Start of DATA PROVIDED
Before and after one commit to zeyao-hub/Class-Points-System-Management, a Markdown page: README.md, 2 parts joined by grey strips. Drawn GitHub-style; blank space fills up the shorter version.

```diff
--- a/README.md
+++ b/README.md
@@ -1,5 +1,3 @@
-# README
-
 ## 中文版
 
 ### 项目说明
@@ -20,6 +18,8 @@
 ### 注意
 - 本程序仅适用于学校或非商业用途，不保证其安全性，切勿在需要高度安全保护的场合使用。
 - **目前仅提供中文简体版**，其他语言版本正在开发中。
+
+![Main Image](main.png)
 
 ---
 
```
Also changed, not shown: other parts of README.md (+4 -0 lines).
End of DATA PROVIDED
Start of DATA PROVIDED
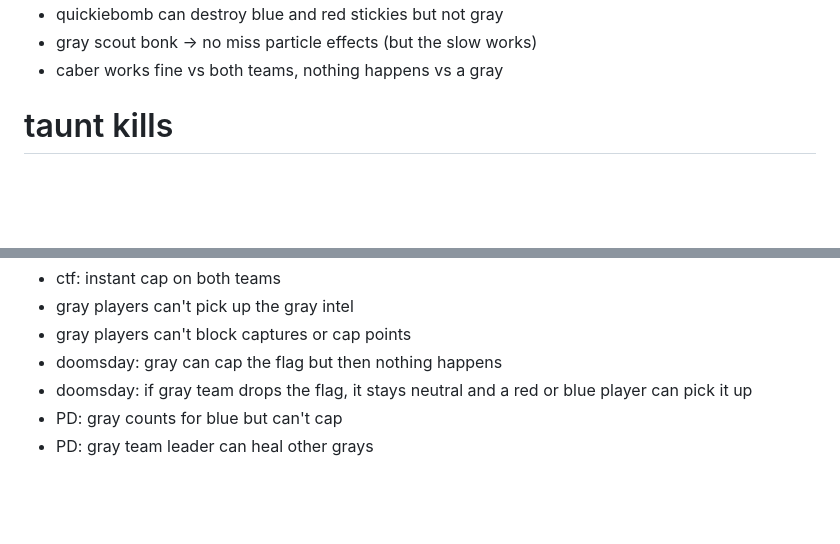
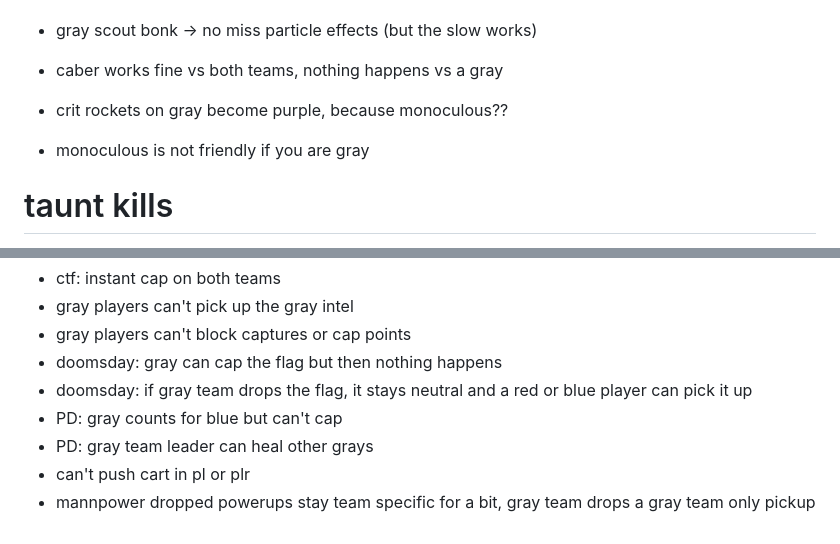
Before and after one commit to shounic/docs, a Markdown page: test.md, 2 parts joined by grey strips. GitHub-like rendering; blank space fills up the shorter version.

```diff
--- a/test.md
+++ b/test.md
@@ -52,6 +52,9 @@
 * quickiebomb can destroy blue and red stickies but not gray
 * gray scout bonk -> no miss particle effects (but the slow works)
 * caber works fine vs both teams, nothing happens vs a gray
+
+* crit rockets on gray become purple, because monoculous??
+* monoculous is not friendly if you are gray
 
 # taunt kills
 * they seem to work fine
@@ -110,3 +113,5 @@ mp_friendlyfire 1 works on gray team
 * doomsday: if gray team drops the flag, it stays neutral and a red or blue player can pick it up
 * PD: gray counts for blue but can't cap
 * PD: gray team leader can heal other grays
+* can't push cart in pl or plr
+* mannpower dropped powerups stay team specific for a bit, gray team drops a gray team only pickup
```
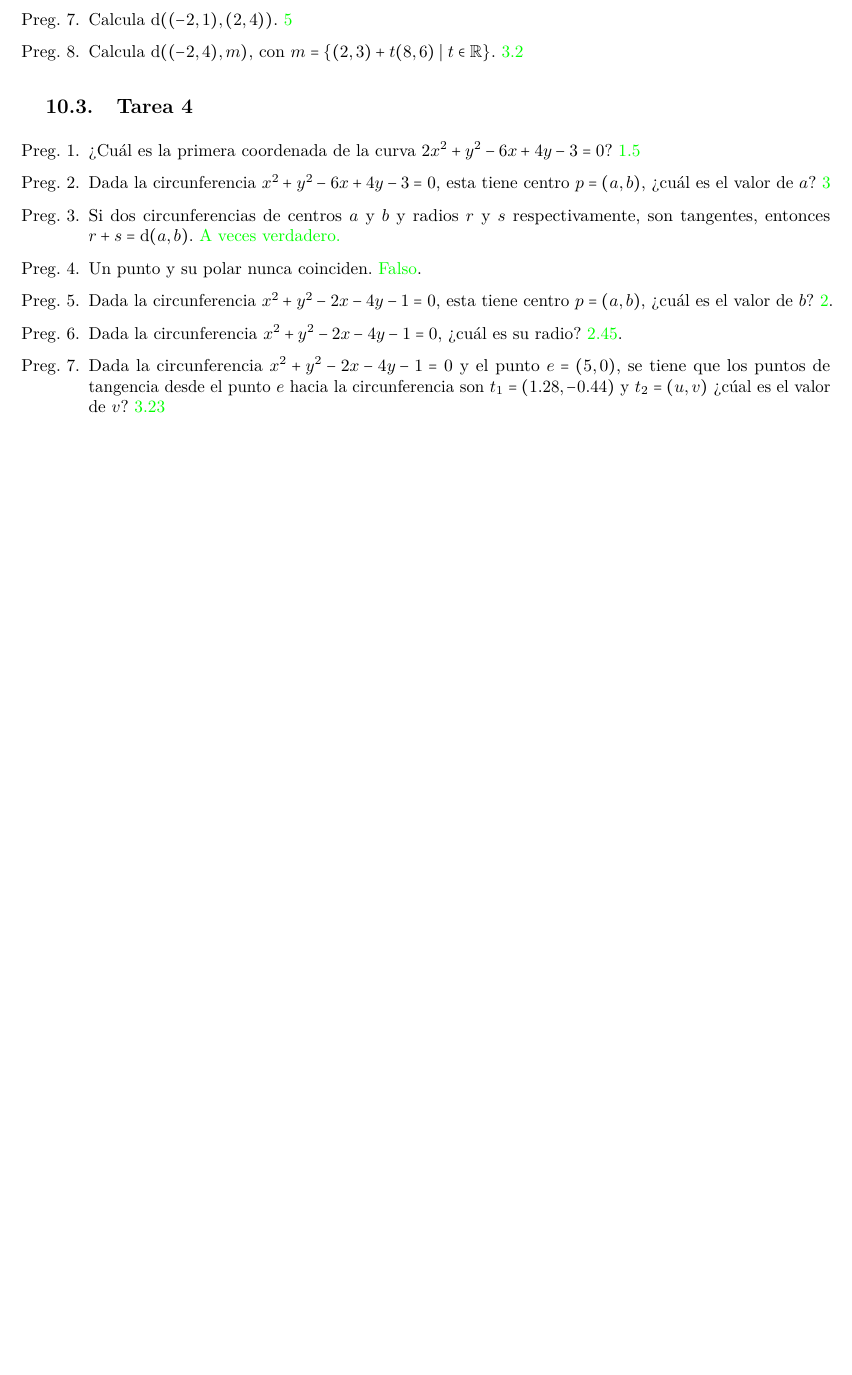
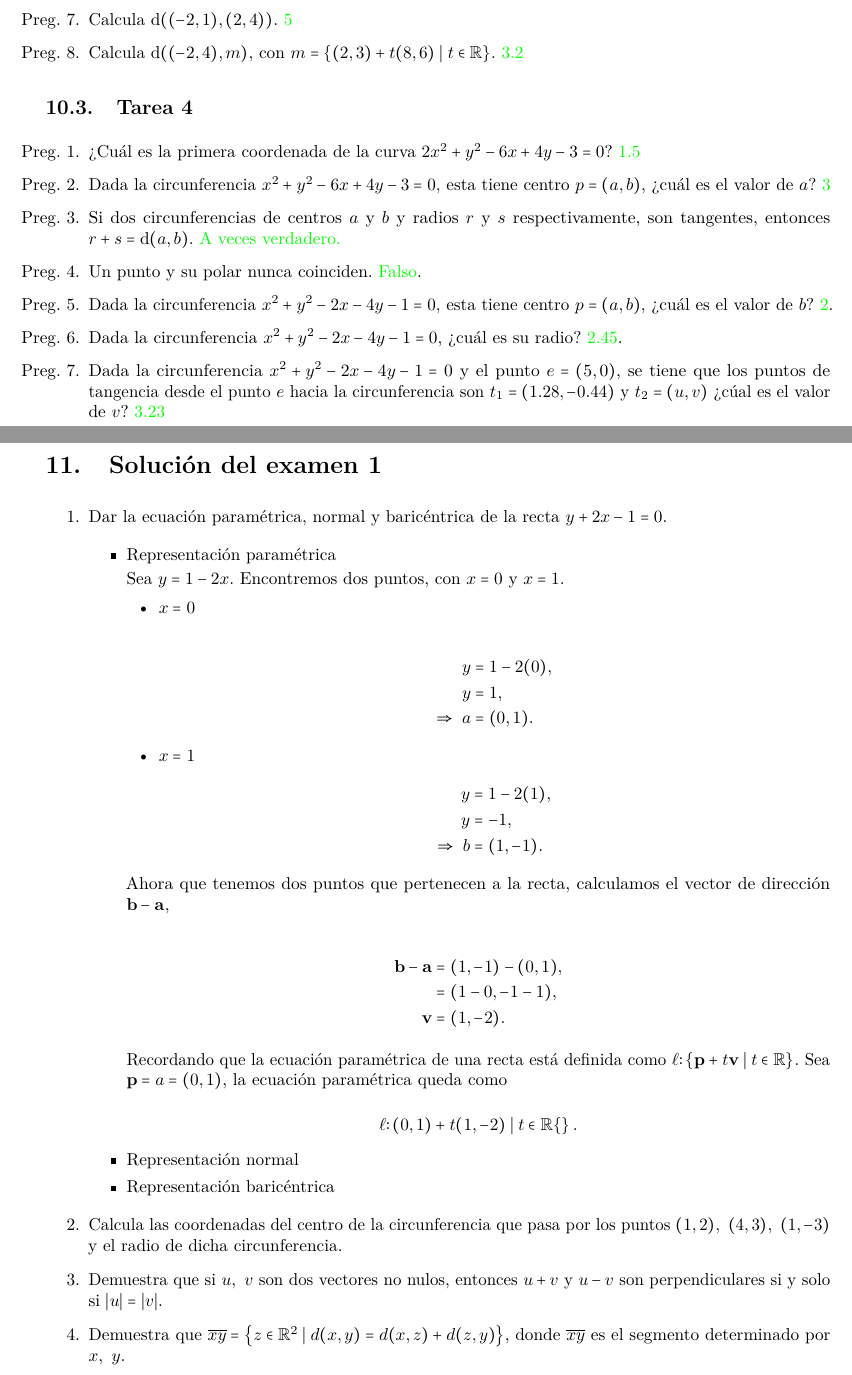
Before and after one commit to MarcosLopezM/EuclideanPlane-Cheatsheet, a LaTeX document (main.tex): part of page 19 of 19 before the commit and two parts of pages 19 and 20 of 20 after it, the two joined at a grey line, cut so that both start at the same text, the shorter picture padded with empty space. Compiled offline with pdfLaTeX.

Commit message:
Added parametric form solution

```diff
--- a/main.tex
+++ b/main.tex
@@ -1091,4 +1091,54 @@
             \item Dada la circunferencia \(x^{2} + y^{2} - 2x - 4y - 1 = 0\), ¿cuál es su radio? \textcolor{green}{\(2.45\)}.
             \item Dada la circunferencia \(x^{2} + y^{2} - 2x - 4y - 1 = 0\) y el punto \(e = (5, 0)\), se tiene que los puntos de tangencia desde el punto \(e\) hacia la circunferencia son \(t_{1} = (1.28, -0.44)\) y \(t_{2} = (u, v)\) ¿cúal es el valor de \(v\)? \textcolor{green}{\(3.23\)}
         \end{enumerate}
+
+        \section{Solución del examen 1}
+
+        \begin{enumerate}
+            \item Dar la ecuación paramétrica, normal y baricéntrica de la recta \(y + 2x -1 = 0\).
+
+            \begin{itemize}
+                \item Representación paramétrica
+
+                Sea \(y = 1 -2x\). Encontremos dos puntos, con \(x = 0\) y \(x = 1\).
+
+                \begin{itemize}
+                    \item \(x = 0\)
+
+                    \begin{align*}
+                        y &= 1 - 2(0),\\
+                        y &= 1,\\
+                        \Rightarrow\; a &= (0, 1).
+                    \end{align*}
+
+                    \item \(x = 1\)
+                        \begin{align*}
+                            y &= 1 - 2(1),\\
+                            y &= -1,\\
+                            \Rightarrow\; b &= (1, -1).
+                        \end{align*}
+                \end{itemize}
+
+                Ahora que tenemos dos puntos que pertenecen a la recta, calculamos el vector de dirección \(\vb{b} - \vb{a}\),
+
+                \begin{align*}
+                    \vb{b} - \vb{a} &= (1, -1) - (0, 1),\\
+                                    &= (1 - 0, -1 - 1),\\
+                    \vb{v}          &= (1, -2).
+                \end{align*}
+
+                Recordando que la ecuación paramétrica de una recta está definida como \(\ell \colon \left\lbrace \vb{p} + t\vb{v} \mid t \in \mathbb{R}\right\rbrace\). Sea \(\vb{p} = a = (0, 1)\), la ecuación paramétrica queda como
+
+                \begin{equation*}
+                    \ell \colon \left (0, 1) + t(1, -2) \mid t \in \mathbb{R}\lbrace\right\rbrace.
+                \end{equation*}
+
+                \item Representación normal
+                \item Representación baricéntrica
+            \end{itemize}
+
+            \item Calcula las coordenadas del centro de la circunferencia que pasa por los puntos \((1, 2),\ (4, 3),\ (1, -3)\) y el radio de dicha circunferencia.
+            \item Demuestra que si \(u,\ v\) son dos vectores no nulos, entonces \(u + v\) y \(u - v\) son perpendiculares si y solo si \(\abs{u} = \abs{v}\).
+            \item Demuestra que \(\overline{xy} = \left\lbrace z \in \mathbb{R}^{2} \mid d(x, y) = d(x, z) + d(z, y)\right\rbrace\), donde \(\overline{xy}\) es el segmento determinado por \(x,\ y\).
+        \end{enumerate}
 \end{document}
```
End of DATA PROVIDED
Start of DATA PROVIDED
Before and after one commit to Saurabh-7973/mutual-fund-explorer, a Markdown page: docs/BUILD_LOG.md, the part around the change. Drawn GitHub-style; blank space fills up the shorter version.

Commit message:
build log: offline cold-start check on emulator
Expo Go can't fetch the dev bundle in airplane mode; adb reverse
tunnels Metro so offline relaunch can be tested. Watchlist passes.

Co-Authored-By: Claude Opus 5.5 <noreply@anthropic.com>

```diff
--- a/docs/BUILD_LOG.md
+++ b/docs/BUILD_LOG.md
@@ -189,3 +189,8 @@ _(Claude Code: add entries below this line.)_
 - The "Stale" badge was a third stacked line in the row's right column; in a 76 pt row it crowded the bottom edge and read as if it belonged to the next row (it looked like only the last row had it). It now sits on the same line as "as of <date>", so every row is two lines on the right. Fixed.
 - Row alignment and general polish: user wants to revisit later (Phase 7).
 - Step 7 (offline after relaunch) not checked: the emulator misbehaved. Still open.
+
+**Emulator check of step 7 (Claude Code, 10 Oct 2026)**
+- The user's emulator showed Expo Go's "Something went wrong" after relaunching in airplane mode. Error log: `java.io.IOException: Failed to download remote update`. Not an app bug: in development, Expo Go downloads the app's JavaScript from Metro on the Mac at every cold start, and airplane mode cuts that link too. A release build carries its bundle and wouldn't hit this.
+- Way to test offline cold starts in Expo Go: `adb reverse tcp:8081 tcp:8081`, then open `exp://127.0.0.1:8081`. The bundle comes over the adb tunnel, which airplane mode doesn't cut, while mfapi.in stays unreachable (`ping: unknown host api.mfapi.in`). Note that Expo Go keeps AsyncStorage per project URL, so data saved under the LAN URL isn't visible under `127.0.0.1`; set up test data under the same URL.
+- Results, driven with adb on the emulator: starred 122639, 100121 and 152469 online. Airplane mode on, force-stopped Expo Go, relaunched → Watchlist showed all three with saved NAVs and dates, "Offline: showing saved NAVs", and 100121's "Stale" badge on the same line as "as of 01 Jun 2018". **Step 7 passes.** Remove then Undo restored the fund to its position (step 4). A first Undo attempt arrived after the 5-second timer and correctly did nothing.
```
End of DATA PROVIDED
Show the lines above with "Claude".

• **ANSWER BOX**:
Co-Authored-By: Claude Opus 5.5 <noreply@anthropic.com>
@@ -189,3 +189,8 @@ _(Claude Code: add entries below this line.)_
+**Emulator check of step 7 (Claude Code, 10 Oct 2026)**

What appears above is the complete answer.